What would Hervé Guibert think seeing his photographs hanging on the walls of the KW, here in Berlin, more than thirty years after his death, he who had always considered himself an amateur photographer? In all sobriety, Guibert pictures of interior (and interior) images embody another story of the writer’s life. If these are his last literary works, in particular his autofiction À l’ami qui ne m’a pas sauvé la vie published in 1990 in which he describes his cohabitation with AIDS which consecrates him during his lifetime, Guibert had not ceased to write since La Mort propagande which he published in 1977, at only twenty-two years old. Photography, in parallel, has always accompanied him. He cherished it so much that he gave his singular voice to the columns of Le Monde where he was the first photographic critic, from 1977 to 1985 – his writings can be found in La Photo, inéluctablement published posthumously by Gallimard in 1999. In 2011, twenty years after his death, the MEP definitively acknowledged him as a photographer with the exhibition Hervé Guibert, Photographer.
Praise of the absent
These images are impulsive, they capture the furtive emotion of a present moment. An open book on the edge of a window, marbles on a crumpled white sheet, a crystal ball on the edge of a small table… Photography was, according to Guibert, a vector of desires. In the space that his images inspire, he depicts his own fantasies, like that of the seventh art, made explicit in “Le rêve du cinema”. He even went to Cannes, in his hotel room, he captured his suit jacket placed on a chair. The dream of the desert too, embodied by a photograph placed on a sofa covered with a sheet. This desert which can simply be an elsewhere. Photography seems to be the way to reveal a game, the game of one’s relationship to things, of one’s link to another. It was therefore going to allow him to paint a universe made up of what these images alternately suggest and silence, to narrate this unspeakable whose black and white would make the line. The monochrome that Guibert opposed to color, which he said was better suited to the moving image.

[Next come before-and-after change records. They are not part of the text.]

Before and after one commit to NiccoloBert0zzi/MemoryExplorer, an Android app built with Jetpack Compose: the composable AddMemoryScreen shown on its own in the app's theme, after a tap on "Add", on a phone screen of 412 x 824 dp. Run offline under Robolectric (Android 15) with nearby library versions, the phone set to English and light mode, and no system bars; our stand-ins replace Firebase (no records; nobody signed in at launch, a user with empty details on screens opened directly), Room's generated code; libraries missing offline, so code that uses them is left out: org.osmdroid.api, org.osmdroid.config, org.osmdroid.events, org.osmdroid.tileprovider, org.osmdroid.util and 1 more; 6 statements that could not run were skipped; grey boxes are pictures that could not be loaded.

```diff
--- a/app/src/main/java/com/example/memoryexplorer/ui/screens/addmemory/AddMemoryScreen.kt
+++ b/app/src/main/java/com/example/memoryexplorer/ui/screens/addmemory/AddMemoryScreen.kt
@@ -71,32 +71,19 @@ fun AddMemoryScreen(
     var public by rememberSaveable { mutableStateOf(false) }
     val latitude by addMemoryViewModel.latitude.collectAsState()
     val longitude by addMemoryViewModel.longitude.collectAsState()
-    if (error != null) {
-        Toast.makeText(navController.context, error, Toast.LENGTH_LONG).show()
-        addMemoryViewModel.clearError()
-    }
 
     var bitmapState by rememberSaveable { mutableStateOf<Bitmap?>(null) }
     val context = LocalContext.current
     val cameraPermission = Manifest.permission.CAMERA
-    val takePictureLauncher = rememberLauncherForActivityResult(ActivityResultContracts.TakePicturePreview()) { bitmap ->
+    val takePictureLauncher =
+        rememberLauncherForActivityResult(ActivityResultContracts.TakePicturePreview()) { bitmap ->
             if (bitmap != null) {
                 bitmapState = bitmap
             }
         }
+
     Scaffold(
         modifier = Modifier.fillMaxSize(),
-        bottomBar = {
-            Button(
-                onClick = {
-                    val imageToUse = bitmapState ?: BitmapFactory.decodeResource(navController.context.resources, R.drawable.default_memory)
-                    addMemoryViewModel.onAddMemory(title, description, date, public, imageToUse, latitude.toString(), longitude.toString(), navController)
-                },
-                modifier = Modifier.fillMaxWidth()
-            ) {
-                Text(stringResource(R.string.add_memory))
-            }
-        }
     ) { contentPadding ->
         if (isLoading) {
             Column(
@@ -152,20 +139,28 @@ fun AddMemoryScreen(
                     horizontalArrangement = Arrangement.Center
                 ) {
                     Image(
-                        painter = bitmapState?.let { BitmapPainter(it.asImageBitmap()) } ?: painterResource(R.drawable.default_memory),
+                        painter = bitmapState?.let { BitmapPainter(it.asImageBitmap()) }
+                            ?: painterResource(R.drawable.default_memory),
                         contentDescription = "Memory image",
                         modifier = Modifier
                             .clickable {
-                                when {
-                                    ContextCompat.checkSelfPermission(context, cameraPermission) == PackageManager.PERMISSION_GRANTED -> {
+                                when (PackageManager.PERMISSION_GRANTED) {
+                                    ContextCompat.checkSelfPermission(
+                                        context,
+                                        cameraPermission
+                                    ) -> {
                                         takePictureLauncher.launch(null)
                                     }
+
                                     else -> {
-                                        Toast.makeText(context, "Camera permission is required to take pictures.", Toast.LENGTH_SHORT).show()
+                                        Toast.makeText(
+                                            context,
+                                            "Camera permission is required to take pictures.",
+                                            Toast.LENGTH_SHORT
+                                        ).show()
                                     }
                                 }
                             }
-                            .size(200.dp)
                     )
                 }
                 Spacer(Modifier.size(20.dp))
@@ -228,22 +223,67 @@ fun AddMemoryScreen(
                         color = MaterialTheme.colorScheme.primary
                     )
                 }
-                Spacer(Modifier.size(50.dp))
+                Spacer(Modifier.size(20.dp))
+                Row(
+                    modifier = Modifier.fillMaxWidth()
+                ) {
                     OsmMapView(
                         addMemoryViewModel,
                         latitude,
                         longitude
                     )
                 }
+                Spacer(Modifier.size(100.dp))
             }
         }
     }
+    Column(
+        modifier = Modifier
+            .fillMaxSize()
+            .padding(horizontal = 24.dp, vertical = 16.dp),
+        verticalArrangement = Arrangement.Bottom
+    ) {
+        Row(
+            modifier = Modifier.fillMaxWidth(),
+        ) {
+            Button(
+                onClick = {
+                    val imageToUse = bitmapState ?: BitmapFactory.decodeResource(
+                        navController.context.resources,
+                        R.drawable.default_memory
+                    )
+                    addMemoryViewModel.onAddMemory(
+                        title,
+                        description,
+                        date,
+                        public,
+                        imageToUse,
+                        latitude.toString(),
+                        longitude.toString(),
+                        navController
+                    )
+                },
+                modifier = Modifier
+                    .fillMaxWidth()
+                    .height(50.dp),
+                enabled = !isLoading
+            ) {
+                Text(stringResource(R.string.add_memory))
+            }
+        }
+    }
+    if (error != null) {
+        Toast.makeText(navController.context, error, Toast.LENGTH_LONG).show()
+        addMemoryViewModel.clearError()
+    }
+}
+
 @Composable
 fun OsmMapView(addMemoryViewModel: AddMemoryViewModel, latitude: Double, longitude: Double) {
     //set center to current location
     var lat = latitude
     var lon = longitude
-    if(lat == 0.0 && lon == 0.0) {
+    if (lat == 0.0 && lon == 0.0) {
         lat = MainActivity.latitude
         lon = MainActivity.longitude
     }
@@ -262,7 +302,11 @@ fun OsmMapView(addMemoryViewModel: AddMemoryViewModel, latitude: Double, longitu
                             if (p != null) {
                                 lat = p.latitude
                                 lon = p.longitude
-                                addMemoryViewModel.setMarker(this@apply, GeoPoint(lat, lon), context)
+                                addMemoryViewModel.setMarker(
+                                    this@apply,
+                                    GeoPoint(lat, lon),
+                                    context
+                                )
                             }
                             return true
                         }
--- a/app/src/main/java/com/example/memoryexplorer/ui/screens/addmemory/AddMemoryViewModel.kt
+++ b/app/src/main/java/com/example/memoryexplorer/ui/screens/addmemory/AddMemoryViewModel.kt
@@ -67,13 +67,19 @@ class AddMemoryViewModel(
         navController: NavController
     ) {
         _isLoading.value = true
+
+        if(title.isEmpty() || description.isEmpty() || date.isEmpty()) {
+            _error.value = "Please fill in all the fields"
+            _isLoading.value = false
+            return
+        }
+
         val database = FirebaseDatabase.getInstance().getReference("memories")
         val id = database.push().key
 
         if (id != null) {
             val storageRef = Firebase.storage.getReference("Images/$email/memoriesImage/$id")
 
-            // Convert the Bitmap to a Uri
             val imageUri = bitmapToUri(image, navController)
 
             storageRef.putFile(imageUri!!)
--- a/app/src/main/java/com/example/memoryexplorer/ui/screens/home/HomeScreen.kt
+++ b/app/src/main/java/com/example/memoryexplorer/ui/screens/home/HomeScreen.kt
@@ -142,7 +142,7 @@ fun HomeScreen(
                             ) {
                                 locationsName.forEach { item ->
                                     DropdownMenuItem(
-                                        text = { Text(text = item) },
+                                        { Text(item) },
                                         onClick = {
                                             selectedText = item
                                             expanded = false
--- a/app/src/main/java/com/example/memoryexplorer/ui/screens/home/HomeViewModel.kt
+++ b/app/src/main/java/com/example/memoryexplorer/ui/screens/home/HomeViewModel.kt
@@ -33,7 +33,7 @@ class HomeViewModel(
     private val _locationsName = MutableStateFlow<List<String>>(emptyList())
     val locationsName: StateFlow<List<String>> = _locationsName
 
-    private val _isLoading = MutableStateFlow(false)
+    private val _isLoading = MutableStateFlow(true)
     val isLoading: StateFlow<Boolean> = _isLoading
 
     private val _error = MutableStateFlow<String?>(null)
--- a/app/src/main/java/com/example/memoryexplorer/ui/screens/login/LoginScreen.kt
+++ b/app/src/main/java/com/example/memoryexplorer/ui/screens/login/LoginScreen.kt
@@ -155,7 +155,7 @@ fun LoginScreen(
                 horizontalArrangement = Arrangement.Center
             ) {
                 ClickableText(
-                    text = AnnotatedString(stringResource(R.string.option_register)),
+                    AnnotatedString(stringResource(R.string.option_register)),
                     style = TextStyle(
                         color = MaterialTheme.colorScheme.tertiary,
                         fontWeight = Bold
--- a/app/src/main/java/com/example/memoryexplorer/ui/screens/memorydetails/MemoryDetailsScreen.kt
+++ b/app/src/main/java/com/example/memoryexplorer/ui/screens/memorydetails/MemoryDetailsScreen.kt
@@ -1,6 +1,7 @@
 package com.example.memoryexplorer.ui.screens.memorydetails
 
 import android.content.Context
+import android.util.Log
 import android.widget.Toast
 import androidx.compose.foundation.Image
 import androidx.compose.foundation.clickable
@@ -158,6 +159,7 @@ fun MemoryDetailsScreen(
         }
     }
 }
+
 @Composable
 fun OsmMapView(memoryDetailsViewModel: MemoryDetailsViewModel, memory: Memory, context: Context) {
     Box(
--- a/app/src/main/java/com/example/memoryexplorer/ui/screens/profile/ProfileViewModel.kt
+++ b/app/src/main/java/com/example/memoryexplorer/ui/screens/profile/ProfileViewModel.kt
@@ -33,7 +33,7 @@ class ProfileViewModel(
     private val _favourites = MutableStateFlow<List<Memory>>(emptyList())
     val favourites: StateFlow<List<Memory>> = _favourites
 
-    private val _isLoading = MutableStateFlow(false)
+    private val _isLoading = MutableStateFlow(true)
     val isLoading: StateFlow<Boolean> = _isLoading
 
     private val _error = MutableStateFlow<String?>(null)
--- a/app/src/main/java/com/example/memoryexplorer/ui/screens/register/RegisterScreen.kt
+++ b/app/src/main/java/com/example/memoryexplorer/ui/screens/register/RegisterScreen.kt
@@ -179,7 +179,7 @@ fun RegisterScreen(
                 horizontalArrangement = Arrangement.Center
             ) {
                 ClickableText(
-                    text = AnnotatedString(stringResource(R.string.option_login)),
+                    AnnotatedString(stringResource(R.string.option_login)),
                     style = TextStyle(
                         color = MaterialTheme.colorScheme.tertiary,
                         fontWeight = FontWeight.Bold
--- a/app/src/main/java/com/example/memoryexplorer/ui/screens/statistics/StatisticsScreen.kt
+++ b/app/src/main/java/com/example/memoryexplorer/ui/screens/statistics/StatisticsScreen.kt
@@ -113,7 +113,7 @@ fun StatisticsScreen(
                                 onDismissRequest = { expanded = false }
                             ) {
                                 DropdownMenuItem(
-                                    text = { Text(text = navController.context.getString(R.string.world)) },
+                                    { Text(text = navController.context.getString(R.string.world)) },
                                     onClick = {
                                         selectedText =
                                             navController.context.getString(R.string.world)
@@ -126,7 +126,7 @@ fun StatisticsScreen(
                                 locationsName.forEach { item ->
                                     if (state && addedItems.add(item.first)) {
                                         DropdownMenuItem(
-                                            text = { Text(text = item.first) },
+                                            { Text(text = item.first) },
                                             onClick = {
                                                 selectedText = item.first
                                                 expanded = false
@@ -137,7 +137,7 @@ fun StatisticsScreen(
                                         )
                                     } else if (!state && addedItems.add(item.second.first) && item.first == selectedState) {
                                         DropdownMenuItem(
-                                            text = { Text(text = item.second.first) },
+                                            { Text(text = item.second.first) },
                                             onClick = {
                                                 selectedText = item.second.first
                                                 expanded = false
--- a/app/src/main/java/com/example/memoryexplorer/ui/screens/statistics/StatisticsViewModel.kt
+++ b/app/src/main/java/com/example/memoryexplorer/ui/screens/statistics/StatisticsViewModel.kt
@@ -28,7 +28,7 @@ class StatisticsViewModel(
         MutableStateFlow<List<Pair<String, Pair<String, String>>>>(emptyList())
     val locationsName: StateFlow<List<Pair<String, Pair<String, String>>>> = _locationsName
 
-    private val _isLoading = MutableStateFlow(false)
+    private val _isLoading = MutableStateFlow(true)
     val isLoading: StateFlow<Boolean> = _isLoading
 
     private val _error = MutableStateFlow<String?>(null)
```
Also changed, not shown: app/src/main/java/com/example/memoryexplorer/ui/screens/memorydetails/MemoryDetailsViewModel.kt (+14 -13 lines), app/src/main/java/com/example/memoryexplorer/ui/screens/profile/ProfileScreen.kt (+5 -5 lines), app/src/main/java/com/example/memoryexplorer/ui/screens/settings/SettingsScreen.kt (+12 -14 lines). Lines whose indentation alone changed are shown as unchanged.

Silhouettes, shadows and reflections… the clichés, like literary texts, play with figures of speech to the point of becoming poems. Both narrator and main character, both absent and yet so present, Guibert, by staging his fantasies, somehow draws up his autofiction. The recurrence of certain motifs then comes to register the allegorical power that these images take on. The book, as far as the eye can see in its library or alone on the ground, seen from above a chair or even his work table, with his sheets of paper, his pencils, his pen and his ink. His reflection, in the bathroom mirror or in picture frames, seems to convey the duality of this plural man whose apartment is the setting for the game. In his photo-novel Suzanne et Louise published in 1980, Guibert describes photography as follows: “I believe that it is other things, than lenses, which make ‘good photos’, immaterial things, of the order of love, or of the soul, of the forces which pass there and which are inscribed, fatal, like the text which is done in spite of itself, dictated by a superior voice…” And what makes a photographer, if not ultimately this ability to transmit a certain form of life ?
Noémie de Bellaigue
This and More by Hervé Guibert at the KW Institute for Contemporary Art until August 20, 2023.
KW Institute for Contemporary Art